• _What the task asks_
Go through the data line by line from the top, retyping each exactly, and end with the line that contains "public void update(int".

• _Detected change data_
---
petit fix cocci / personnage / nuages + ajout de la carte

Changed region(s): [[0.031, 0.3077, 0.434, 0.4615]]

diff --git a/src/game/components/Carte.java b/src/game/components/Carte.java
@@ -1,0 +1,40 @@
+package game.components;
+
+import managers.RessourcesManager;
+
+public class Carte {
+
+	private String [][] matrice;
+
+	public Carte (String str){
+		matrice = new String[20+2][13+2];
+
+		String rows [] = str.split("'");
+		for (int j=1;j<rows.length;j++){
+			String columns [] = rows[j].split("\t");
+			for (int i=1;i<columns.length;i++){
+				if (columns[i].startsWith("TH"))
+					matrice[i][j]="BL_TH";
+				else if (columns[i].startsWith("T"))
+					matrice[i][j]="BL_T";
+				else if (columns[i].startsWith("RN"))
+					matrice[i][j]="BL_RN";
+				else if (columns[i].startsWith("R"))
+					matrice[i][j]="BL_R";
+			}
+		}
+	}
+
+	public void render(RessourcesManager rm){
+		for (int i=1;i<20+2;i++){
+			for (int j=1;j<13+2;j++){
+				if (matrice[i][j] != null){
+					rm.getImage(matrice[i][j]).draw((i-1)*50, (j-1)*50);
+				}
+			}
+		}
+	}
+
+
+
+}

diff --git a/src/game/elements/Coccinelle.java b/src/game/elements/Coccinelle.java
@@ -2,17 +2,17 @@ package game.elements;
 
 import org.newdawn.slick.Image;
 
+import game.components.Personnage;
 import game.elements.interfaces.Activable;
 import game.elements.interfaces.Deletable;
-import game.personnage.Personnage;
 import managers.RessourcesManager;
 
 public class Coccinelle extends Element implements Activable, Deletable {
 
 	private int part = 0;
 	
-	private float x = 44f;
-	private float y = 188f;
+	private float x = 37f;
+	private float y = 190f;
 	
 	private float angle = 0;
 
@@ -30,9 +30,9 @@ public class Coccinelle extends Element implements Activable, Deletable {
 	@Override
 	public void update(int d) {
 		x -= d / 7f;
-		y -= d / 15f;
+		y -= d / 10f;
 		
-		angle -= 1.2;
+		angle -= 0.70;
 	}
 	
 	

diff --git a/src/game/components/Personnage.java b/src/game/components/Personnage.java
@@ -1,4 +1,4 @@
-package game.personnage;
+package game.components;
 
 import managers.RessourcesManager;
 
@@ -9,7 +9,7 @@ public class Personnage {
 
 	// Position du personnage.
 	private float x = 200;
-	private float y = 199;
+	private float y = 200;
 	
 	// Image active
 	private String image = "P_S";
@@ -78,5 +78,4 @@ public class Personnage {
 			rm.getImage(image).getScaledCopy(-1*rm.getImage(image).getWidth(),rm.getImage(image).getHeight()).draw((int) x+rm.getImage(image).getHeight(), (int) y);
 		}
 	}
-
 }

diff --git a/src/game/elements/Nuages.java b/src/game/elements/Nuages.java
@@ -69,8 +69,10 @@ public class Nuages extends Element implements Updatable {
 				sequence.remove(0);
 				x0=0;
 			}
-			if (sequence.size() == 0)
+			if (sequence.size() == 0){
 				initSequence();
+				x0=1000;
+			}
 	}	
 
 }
---
• _Answer box_
petit fix cocci / personnage / nuages + ajout de la carte

Changed region(s): [[0.031, 0.3077, 0.434, 0.4615]]

diff --git a/src/game/components/Carte.java b/src/game/components/Carte.java
@@ -1,0 +1,40 @@
+package game.components;
+
+import managers.RessourcesManager;
+
+public class Carte {
+
+	private String [][] matrice;
+
+	public Carte (String str){
+		matrice = new String[20+2][13+2];
+
+		String rows [] = str.split("'");
+		for (int j=1;j<rows.length;j++){
+			String columns [] = rows[j].split("\t");
+			for (int i=1;i<columns.length;i++){
+				if (columns[i].startsWith("TH"))
+					matrice[i][j]="BL_TH";
+				else if (columns[i].startsWith("T"))
+					matrice[i][j]="BL_T";
+				else if (columns[i].startsWith("RN"))
+					matrice[i][j]="BL_RN";
+				else if (columns[i].startsWith("R"))
+					matrice[i][j]="BL_R";
+			}
+		}
+	}
+
+	public void render(RessourcesManager rm){
+		for (int i=1;i<20+2;i++){
+			for (int j=1;j<13+2;j++){
+				if (matrice[i][j] != null){
+					rm.getImage(matrice[i][j]).draw((i-1)*50, (j-1)*50);
+				}
+			}
+		}
+	}
+
+
+
+}

diff --git a/src/game/elements/Coccinelle.java b/src/game/elements/Coccinelle.java
@@ -2,17 +2,17 @@ package game.elements;
 
 import org.newdawn.slick.Image;
 
+import game.components.Personnage;
 import game.elements.interfaces.Activable;
 import game.elements.interfaces.Deletable;
-import game.personnage.Personnage;
 import managers.RessourcesManager;
 
 public class Coccinelle extends Element implements Activable, Deletable {
 
 	private int part = 0;
 	
-	private float x = 44f;
-	private float y = 188f;
+	private float x = 37f;
+	private float y = 190f;
 	
 	private float angle = 0;
 
@@ -30,9 +30,9 @@ public class Coccinelle extends Element implements Activable, Deletable {
 	@Override
 	public void update(int d) {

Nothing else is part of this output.